→ **EXERCISE PROMPT**
If an entry holds a picture, leave the picture out and copy the rest exactly.

Segment Start: INFORMATION SHOWN

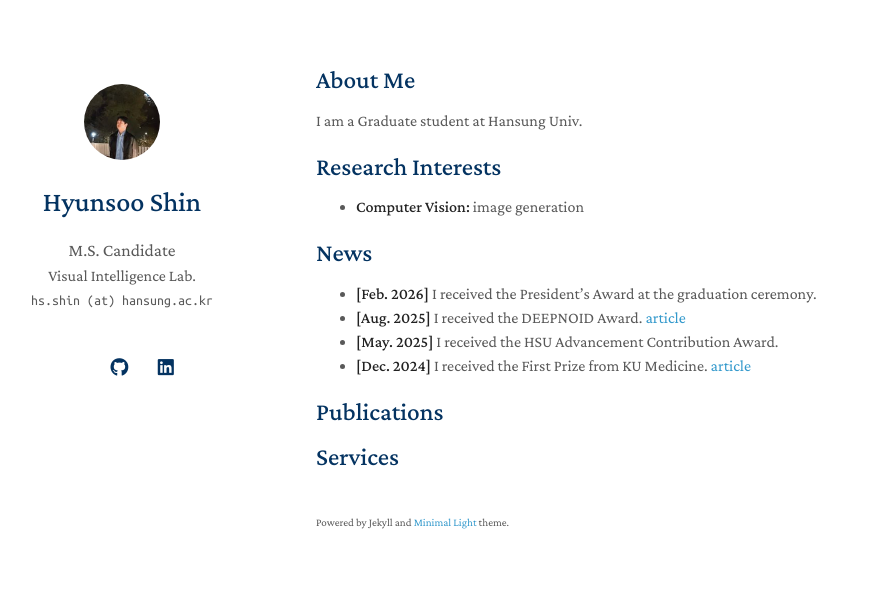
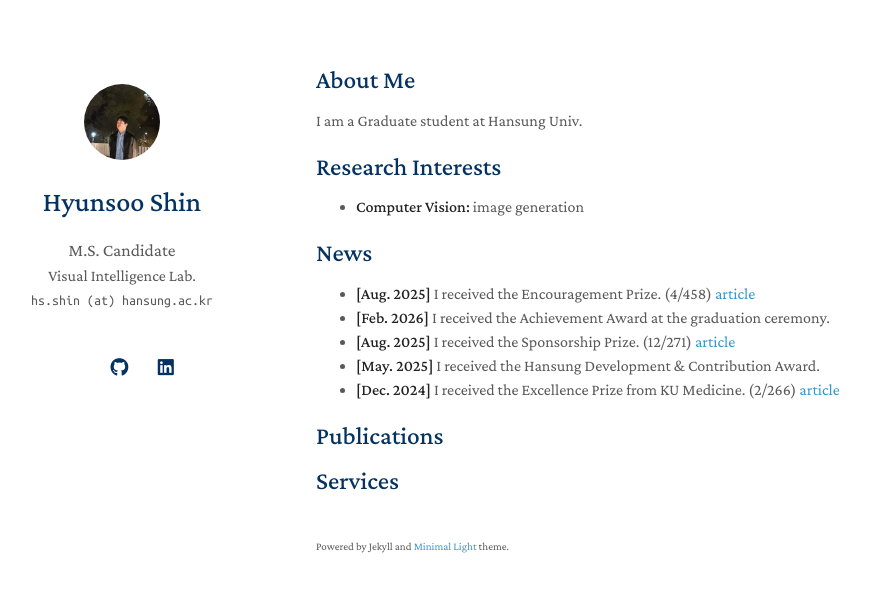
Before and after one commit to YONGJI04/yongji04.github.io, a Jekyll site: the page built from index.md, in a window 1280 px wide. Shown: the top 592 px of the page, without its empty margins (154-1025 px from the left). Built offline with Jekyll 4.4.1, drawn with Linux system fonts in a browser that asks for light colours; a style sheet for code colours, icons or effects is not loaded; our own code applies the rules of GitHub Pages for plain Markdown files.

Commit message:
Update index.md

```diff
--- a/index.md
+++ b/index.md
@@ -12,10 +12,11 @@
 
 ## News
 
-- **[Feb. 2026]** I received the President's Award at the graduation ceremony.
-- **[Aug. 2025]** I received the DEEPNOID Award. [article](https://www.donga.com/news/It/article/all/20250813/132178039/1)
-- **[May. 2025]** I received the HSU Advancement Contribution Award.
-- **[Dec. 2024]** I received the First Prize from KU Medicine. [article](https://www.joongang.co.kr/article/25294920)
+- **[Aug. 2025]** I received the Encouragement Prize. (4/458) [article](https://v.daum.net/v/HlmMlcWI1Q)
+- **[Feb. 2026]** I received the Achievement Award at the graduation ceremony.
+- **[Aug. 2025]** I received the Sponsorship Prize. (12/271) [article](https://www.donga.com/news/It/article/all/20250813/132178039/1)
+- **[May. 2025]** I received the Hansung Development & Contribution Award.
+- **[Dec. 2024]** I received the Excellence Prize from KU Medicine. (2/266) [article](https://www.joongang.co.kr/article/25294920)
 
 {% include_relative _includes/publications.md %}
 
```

Segment End: INFORMATION SHOWN

→ **WRITTEN REPLY**
Before and after one commit to YONGJI04/yongji04.github.io, a Jekyll site: the page built from index.md, in a window 1280 px wide. Shown: the top 592 px of the page, without its empty margins (154-1025 px from the left). Built offline with Jekyll 4.4.1, drawn with Linux system fonts in a browser that asks for light colours; a style sheet for code colours, icons or effects is not loaded; our own code applies the rules of GitHub Pages for plain Markdown files.

Commit message:
Update index.md

```diff
--- a/index.md
+++ b/index.md
@@ -12,10 +12,11 @@
 
 ## News
 
-- **[Feb. 2026]** I received the President's Award at the graduation ceremony.
-- **[Aug. 2025]** I received the DEEPNOID Award. [article](https://www.donga.com/news/It/article/all/20250813/132178039/1)
-- **[May. 2025]** I received the HSU Advancement Contribution Award.
-- **[Dec. 2024]** I received the First Prize from KU Medicine. [article](https://www.joongang.co.kr/article/25294920)
+- **[Aug. 2025]** I received the Encouragement Prize. (4/458) [article](https://v.daum.net/v/HlmMlcWI1Q)
+- **[Feb. 2026]** I received the Achievement Award at the graduation ceremony.
+- **[Aug. 2025]** I received the Sponsorship Prize. (12/271) [article](https://www.donga.com/news/It/article/all/20250813/132178039/1)
+- **[May. 2025]** I received the Hansung Development & Contribution Award.
+- **[Dec. 2024]** I received the Excellence Prize from KU Medicine. (2/266) [article](https://www.joongang.co.kr/article/25294920)
 
 {% include_relative _includes/publications.md %}
 
```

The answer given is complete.